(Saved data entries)
Start of Block

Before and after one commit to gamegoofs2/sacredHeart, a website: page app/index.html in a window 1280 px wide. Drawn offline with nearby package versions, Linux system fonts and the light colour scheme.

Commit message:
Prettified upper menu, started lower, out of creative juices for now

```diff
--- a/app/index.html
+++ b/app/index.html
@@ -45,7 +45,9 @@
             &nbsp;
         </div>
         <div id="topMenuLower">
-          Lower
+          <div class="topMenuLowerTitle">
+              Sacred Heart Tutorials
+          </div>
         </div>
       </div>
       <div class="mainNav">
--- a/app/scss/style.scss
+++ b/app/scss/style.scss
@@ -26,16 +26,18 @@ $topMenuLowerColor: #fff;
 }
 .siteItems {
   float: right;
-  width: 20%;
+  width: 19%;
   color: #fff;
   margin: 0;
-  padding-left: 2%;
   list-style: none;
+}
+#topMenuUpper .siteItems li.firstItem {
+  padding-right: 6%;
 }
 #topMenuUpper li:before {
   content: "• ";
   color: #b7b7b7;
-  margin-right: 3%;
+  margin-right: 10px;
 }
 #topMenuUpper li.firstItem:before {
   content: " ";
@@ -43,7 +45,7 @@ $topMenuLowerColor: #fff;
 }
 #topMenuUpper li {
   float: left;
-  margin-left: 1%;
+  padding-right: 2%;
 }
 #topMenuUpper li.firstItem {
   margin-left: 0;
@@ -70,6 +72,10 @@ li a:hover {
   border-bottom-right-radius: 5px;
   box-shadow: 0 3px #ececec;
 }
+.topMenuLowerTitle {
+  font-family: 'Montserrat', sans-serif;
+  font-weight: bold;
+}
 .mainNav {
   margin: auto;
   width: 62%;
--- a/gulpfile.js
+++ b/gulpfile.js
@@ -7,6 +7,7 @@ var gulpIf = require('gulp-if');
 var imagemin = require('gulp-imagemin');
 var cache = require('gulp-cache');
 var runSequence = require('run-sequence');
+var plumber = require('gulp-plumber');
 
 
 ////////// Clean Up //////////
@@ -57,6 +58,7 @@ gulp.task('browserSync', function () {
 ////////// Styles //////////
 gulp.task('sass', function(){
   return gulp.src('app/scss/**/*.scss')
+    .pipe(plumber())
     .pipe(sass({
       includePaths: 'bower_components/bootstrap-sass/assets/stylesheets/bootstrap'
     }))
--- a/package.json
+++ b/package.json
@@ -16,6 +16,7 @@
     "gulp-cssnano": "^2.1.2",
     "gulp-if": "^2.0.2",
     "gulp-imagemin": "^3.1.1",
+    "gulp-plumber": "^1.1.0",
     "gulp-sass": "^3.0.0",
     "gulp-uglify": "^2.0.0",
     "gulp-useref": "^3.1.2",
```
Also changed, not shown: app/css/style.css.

End of Block
Start of Block

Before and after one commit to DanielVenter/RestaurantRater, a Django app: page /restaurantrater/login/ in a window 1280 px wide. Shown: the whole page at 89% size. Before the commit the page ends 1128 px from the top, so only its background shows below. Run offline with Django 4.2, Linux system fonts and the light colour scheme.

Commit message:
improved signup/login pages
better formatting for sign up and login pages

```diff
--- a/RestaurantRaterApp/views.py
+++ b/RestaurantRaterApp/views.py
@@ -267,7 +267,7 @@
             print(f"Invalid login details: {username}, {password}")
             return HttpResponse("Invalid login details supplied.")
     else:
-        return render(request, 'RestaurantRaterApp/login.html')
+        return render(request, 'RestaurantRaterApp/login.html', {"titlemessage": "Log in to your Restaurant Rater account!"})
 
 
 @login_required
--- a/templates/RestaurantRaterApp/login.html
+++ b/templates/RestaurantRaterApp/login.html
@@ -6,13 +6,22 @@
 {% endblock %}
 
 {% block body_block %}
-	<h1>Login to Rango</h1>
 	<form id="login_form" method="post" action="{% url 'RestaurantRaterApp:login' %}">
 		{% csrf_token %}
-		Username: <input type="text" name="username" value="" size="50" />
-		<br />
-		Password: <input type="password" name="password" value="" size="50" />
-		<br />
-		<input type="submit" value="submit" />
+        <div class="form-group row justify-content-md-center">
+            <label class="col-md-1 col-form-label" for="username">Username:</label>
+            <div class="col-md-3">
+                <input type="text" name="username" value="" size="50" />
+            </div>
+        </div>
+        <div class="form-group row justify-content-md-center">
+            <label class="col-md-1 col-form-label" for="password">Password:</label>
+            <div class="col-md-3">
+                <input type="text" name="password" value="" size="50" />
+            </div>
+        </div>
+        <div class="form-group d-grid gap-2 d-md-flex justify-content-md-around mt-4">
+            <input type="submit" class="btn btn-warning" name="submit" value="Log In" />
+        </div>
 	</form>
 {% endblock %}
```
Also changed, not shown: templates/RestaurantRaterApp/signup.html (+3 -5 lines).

End of Block

* Aim of the exercise: Note every line of the entries in which "padding" appears, and copy it down.

* Answer below:
-  padding-left: 2%;
+  padding-right: 6%;
+  padding-right: 2%;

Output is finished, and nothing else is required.